president, CEO | North Carolina Technology Association (NC TECH)
Raiford has led the tech industry advocacy group since 2008, helping focus the spotlight on one of the state’s most impactful sectors. The N.C. State University graduate previously worked for Balfour Beatty, Leadership NC and the state’s private-college trade association. He’s vice chair of Guilford College’s trustee board.
Favorite family tradition: Spending the July 4 holiday at Lake Junaluska near Asheville with extended family.
Favorite N.C. place to visit: Crystal Coast
What do you listen to on your commute: NPR
Major inspiration: My parents. Their ethics, energy, positivity, and unconditional love and support have shaped me and they continue to be role models for me.
Career highlight: Reaching my 15th anniversary as CEO of NC TECH, which is itself 30 years old this year, and seeing how far the organization has come.
Best advice to industry newcomer: Hard skills and soft skills are not mutually exclusive. Develop them both early, and nurture them often. In your career; you’ll stand out among your peers and have greater opportunities.
Key industry change in next five years: The integration of artificial intelligence/machine learning in our work and personal activities.
CEO | CData Software
The data connectivity business led by the Duke MBA and master’s graduate of N.C. State University received $140 million in funding last year and earned a spot on the Deloitte Technology Fast 500 list of rapidly growing companies. Sharma launched CData 13 years ago.

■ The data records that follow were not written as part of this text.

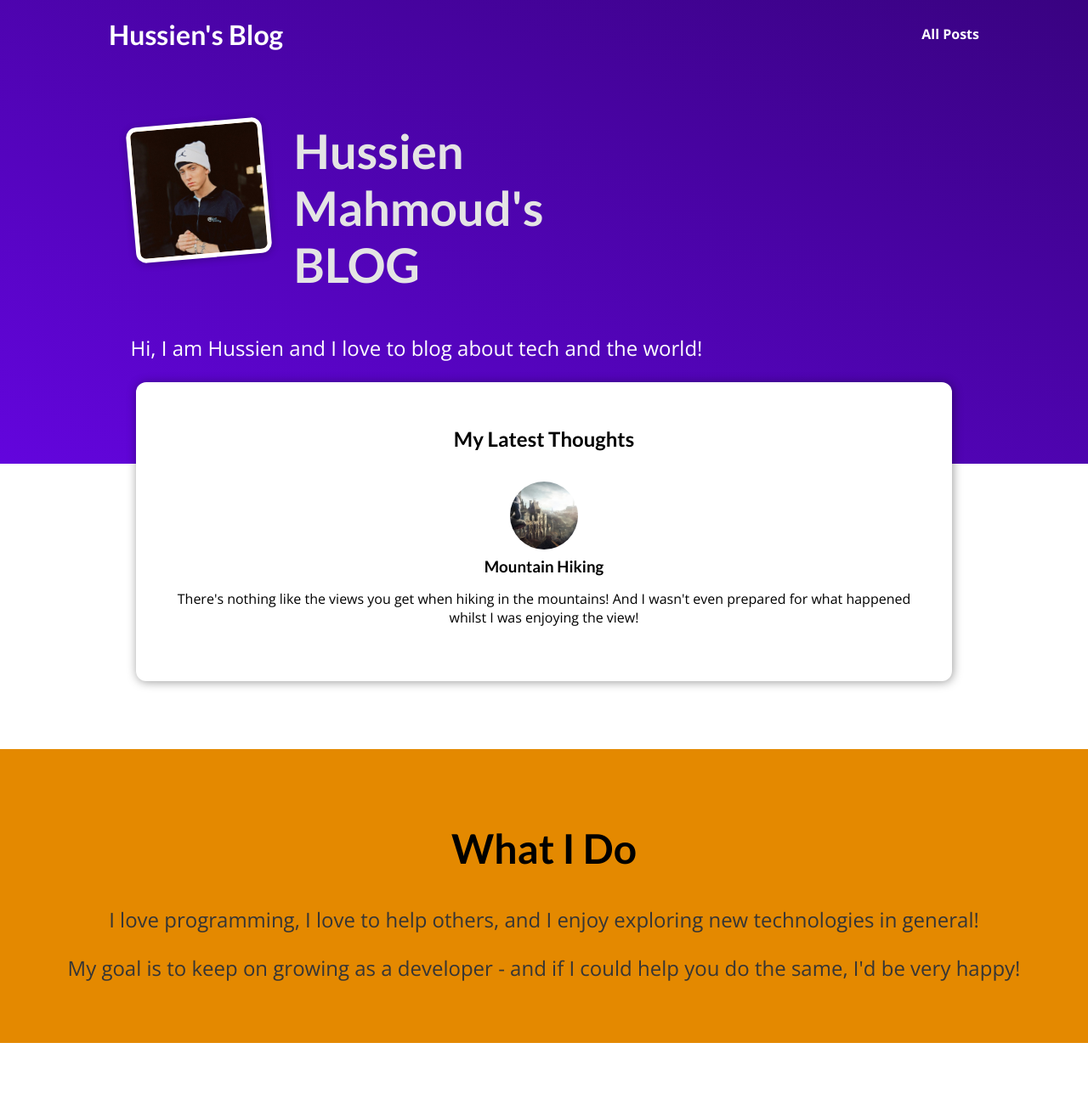
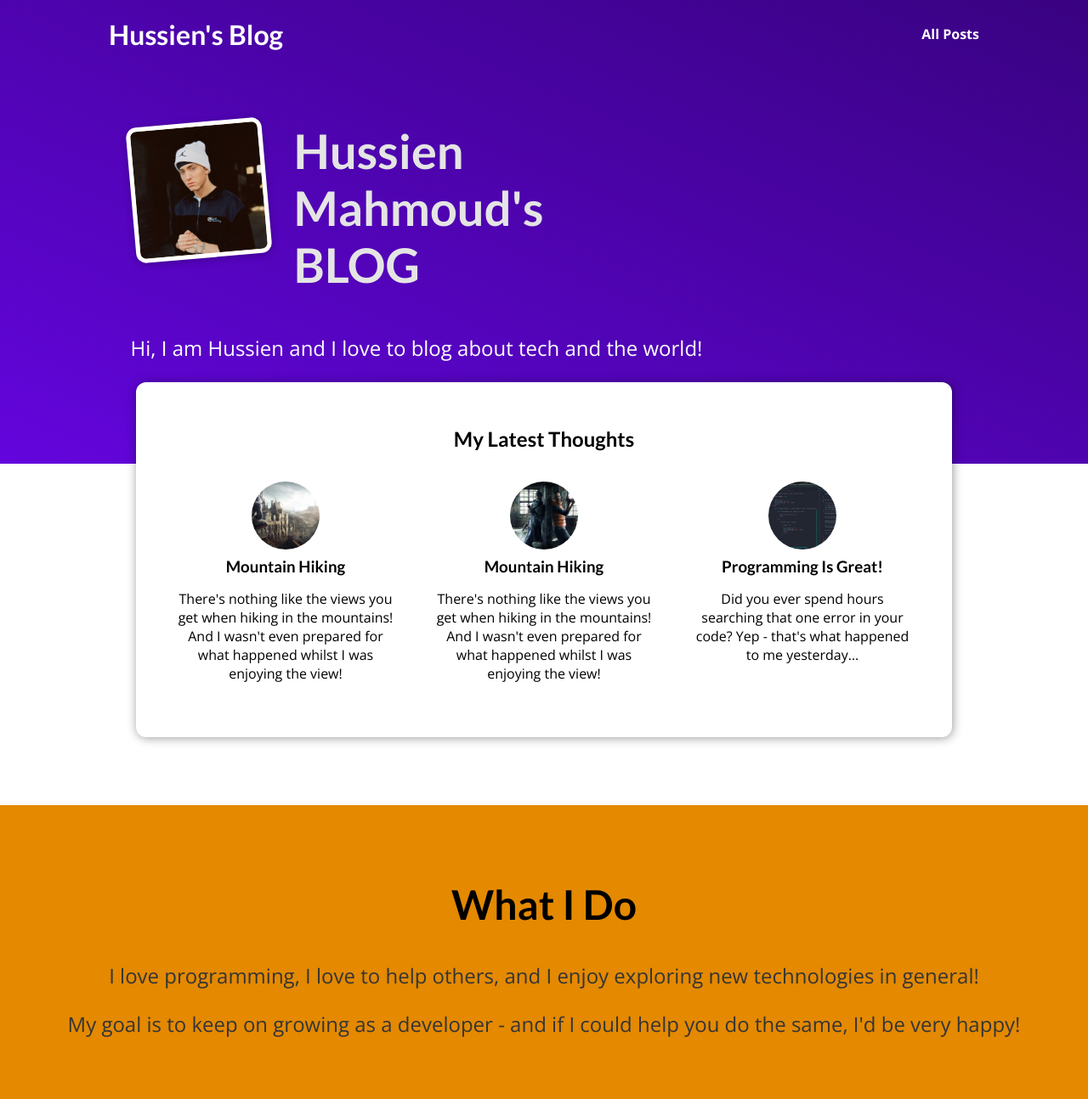
Before and after one commit to Hussien-Mahmoud/my_blog, a Django app: page / in a window 1280 px wide. Shown: the whole page at 85% size. Before the commit the page ends 1228 px from the top, so only its background shows below. Run offline with Django 4.2, Linux system fonts and the light colour scheme.

Commit message:
getting data from python instead of hardcode it but only for the starting page

```diff
--- a/blog/templates/blog/includes/post.html
+++ b/blog/templates/blog/includes/post.html
@@ -3,13 +3,11 @@
 <li>
     <article class="post">
         <a href="{% url 'post-detail-page' 'the-mountains' %}">
-            <img src="{% static 'blog/images/image1.jpg' %}" alt="Mountain Hiking">
+            <img src="{% static 'blog/images/'|add:post.image %}" alt="Mountain Hiking">
             <div class="post__content">
-                <h3>Mountain Hiking</h3>
+                <h3>{{ post.title }}</h3>
                 <p>
-                    There's nothing like the views you get when hiking in the
-                    mountains! And I wasn't even prepared for what happened
-                    whilst I was enjoying the view!
+                    {{ post.excerpt }}
                 </p>
             </div>
         </a>
--- a/blog/templates/blog/index.html
+++ b/blog/templates/blog/index.html
@@ -23,7 +23,9 @@ My Blog
         <h2>My Latest Thoughts</h2>
 
         <ul>
-            {% include 'blog/includes/post.html' %}
+            {% for post in posts %}
+                {% include 'blog/includes/post.html' %}
+            {% endfor %}
         </ul>
     </section>
 
--- a/blog/urls.py
+++ b/blog/urls.py
@@ -4,7 +4,7 @@ from . import views
 
 urlpatterns = [
     path('', views.starting_page, name='starting-page'),
-    path('posts', views.posts, name='posts-page'),
+    path('posts', views.posts_page, name='posts-page'),
     path('posts/<slug:slug>', views.post_detail,
          name='post-detail-page'),   # /posts/my-first-post
 ]
--- a/blog/views.py
+++ b/blog/views.py
@@ -1,13 +1,111 @@
 from django.shortcuts import render
+
+from datetime import date
+
+posts = [
+    {
+        'slug': 'hike-in-the-mountains',
+        'image': 'image1.jpg',
+        'author': 'Hussien',
+        'date': date(2021, 7, 21),
+        'title': 'Mountain Hiking',
+        'excerpt': "There's nothing like the views you get when hiking in the mountains! And I wasn't even prepared "
+                   "for what happened whilst I was enjoying the view! ",
+        'content': "Messor peregrinationes, tanquam brevis absolutio."
+                   "Messis acceleratrix ducunt ad germanus rumor."
+                   "Secundus saga absolute quaestios agripeta est."
+                   "\n"
+                   "Messor peregrinationes, tanquam brevis absolutio."
+                   "Messis acceleratrix ducunt ad germanus rumor."
+                   "Secundus saga absolute quaestios agripeta est."
+                   "\n"
+                   "Messor peregrinationes, tanquam brevis absolutio."
+                   "Messis acceleratrix ducunt ad germanus rumor."
+                   "Secundus saga absolute quaestios agripeta est."
+                   "\n",
+
+    },
+    {
+        "slug": "hike-in-the-mountains",
+        "image": "image2.jpg",
+        "author": "Maximilian",
+        "date": date(2021, 7, 21),
+        "title": "Mountain Hiking",
+        "excerpt": "There's nothing like the views you get when hiking in the mountains! And I wasn't even prepared for what happened whilst I was enjoying the view!",
+        "content": """
+              Lorem ipsum dolor sit amet consectetur adipisicing elit. Officiis nobis
+              aperiam est praesentium, quos iste consequuntur omnis exercitationem quam
+              velit labore vero culpa ad mollitia? Quis architecto ipsam nemo. Odio.
+
+              Lorem ipsum dolor sit amet consectetur adipisicing elit. Officiis nobis
+              aperiam est praesentium, quos iste consequuntur omnis exercitationem quam
+              velit labore vero culpa ad mollitia? Quis architecto ipsam nemo. Odio.
+
+              Lorem ipsum dolor sit amet consectetur adipisicing elit. Officiis nobis
+              aperiam est praesentium, quos iste consequuntur omnis exercitationem quam
+              velit labore vero culpa ad mollitia? Quis architecto ipsam nemo. Odio.
+            """
+    },
+    {
+        "slug": "programming-is-fun",
+        "image": "coding.png",
+        "author": "Maximilian",
+        "date": date(2022, 3, 10),
+        "title": "Programming Is Great!",
+        "excerpt": "Did you ever spend hours searching that one error in your code? Yep - that's what happened to me yesterday...",
+        "content": """
+              Lorem ipsum dolor sit amet consectetur adipisicing elit. Officiis nobis
+              aperiam est praesentium, quos iste consequuntur omnis exercitationem quam
+              velit labore vero culpa ad mollitia? Quis architecto ipsam nemo. Odio.
+
+              Lorem ipsum dolor sit amet consectetur adipisicing elit. Officiis nobis
+              aperiam est praesentium, quos iste consequuntur omnis exercitationem quam
+              velit labore vero culpa ad mollitia? Quis architecto ipsam nemo. Odio.
+
+              Lorem ipsum dolor sit amet consectetur adipisicing elit. Officiis nobis
+              aperiam est praesentium, quos iste consequuntur omnis exercitationem quam
+              velit labore vero culpa ad mollitia? Quis architecto ipsam nemo. Odio.
+            """
+    },
+    {
+        "slug": "into-the-woods",
+        "image": "image3.jpg",
+        "author": "Maximilian",
+        "date": date(2020, 8, 5),
+        "title": "Nature At Its Best",
+        "excerpt": "Nature is amazing! The amount of inspiration I get when walking in nature is incredible!",
+        "content": """
+              Lorem ipsum dolor sit amet consectetur adipisicing elit. Officiis nobis
+              aperiam est praesentium, quos iste consequuntur omnis exercitationem quam
+              velit labore vero culpa ad mollitia? Quis architecto ipsam nemo. Odio.
+
+              Lorem ipsum dolor sit amet consectetur adipisicing elit. Officiis nobis
+              aperiam est praesentium, quos iste consequuntur omnis exercitationem quam
+              velit labore vero culpa ad mollitia? Quis architecto ipsam nemo. Odio.
+
+              Lorem ipsum dolor sit amet consectetur adipisicing elit. Officiis nobis
+              aperiam est praesentium, quos iste consequuntur omnis exercitationem quam
+              velit labore vero culpa ad mollitia? Quis architecto ipsam nemo. Odio.
+            """
+    },
+]
+
+
+def get_date(post):
+    return post.get('date')
 
 # Create your views here.
 
 
 def starting_page(request):
-    return render(request, 'blog/index.html')
+    sorted_posts = sorted(posts, key=get_date)
+    latest_posts = sorted_posts[-3:]
+    return render(request, 'blog/index.html', {
+        'posts': latest_posts
+    })
 
 
-def posts(request):
+def posts_page(request):
     return render(request, 'blog/all-posts.html')
 
 
```
Also changed, not shown: blog/static/blog/images/image3.jpg (added).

Updata Partners of Washington, D.C., is a key investor.
CEO | Akoustis Technologies
Another veteran of Qorvo predecessor RF Micro Devices, Shealy cofounded the chip manufacturer in 2013. Revenue more than doubled to $15.4 million in 2022, but startup costs have led to annual losses and a declining stock price in the past two years. He has master’s and doctoral degrees from UC Santa Barbara.

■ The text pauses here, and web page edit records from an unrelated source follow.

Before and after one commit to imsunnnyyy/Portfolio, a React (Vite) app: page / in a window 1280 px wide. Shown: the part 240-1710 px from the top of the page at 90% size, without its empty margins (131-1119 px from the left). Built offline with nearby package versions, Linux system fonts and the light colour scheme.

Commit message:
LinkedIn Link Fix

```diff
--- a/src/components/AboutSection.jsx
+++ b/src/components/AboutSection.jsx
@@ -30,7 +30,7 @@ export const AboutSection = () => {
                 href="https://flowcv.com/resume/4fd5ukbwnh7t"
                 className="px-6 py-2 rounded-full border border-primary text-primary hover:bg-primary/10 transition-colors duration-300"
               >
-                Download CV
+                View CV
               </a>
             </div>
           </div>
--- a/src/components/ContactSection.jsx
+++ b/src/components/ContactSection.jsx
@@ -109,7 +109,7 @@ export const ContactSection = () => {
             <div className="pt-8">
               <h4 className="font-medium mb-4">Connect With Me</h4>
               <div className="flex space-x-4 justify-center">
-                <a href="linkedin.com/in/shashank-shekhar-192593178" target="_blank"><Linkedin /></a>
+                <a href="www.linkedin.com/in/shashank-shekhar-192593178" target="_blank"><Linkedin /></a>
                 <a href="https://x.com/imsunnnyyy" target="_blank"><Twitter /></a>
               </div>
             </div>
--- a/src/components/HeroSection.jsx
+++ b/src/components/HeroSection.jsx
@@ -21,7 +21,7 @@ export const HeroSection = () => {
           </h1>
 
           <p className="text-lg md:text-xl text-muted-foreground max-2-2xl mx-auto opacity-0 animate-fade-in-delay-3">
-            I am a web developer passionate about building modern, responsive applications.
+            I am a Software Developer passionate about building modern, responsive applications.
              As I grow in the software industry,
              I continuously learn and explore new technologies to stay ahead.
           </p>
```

engineering site lead | Google
Subramaniam left India and enrolled at N.C. State University for master’s and doctoral degrees in electrical and computer engineering. She landed jobs with Microsoft and other technology companies. She began her career with Google in 2016 and was picked to lead its engineering hub in Durham in 2021.
founder, CEO | Epic Games
Fortnite, Epic’s mega-franchise, shows little signs
of cooling. The company reported 68 million
monthly active users in 2022, up from 62 million
a year earlier. Epic continues to challenge Apple
and Google in court over their app store policies.
The billionaire is one of the state’s largest private
landowners, mostly in conservation easements
that will preserve those lands in perpetuity.
CEO | Spiffy
The veteran Triangle entrepreneur’s mobile vehicle-maintenance company raised $30 million in February to spur further growth as it adds franchisees in six new states. He also launched the Tweener Fund to support promising new Triangle businesses. He attended the University of South Carolina and N.C. State University.